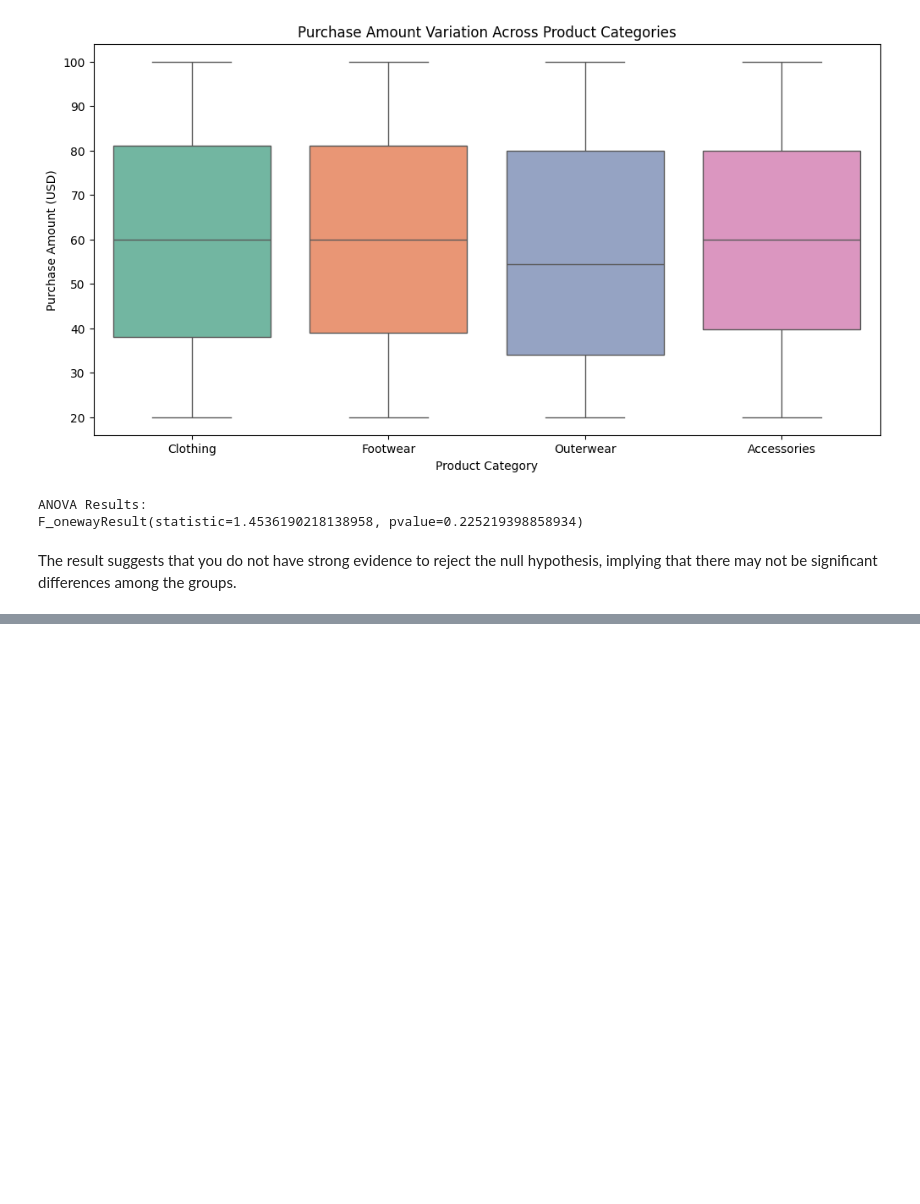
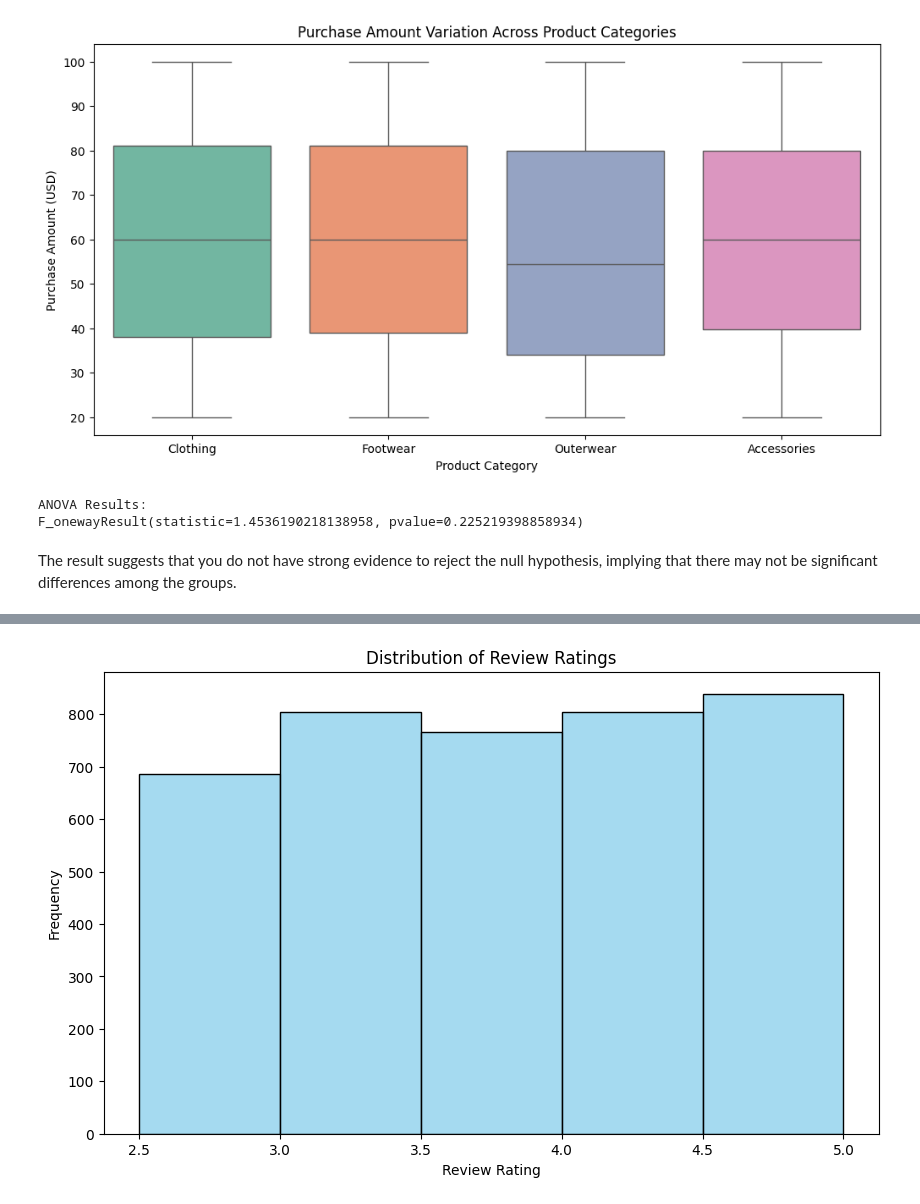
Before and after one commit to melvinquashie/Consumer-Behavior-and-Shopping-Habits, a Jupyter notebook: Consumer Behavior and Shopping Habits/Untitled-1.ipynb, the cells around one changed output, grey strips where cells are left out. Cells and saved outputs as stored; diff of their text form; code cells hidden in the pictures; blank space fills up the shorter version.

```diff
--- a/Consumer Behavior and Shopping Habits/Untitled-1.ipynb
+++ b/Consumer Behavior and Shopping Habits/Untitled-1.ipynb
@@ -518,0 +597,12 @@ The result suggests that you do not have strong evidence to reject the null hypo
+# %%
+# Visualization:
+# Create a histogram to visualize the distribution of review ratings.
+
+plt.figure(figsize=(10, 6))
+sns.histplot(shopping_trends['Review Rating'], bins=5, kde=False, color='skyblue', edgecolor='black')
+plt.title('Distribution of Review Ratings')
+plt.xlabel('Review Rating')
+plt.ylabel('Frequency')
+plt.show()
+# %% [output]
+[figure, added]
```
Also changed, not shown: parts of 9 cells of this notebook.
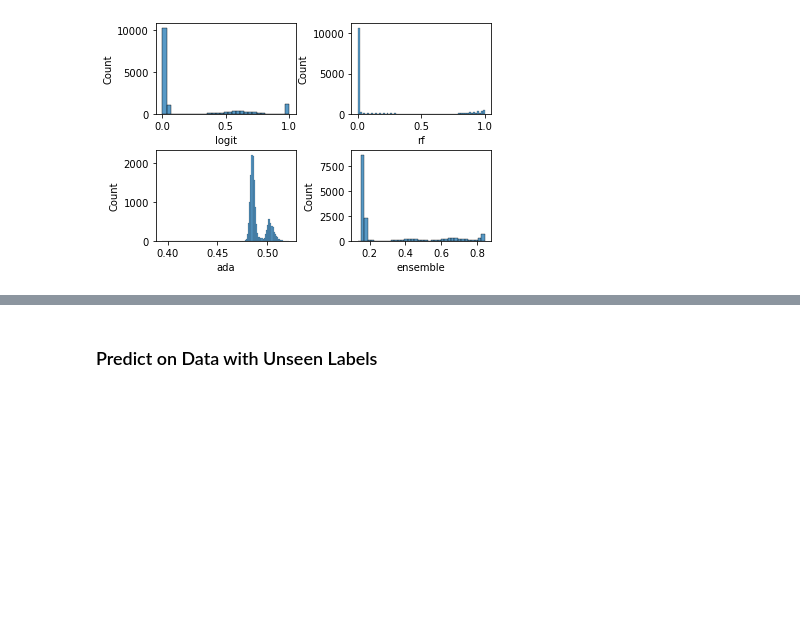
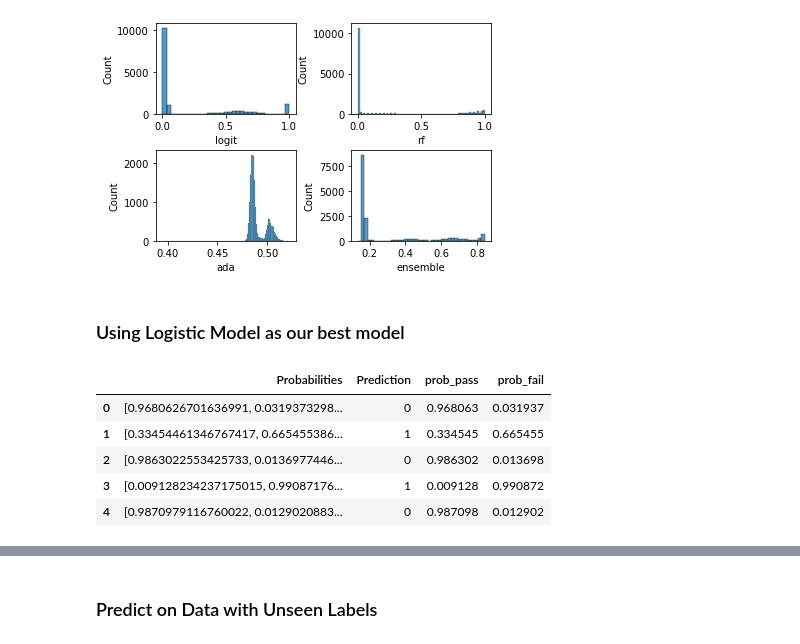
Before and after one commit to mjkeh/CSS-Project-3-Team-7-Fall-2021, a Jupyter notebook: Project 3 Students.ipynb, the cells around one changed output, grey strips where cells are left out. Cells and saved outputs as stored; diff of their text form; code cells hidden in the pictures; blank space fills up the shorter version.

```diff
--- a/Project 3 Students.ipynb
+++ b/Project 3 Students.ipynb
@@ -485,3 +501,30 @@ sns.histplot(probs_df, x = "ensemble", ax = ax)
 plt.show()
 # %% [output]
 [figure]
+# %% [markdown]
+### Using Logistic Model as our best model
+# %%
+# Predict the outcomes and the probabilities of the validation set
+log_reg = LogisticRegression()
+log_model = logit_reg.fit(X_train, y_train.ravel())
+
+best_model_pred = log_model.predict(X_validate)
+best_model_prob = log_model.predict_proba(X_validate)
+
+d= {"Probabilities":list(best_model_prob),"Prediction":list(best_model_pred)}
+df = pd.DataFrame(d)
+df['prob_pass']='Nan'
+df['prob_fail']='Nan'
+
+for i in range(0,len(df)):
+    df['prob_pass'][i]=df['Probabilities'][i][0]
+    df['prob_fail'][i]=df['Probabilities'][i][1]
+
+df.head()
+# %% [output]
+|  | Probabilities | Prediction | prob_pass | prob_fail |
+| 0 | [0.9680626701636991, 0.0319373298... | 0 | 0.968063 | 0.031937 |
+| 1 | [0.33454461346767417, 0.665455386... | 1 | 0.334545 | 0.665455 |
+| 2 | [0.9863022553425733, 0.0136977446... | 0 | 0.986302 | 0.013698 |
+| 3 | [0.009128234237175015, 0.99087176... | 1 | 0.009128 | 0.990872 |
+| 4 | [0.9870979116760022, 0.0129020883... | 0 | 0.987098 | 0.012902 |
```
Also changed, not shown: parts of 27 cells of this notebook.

### Problem requirements:
Lines with the word "this" in them are the answer; report each one from the data.

### Exercise result:
Also changed, not shown: parts of 9 cells of this notebook.
Also changed, not shown: parts of 27 cells of this notebook.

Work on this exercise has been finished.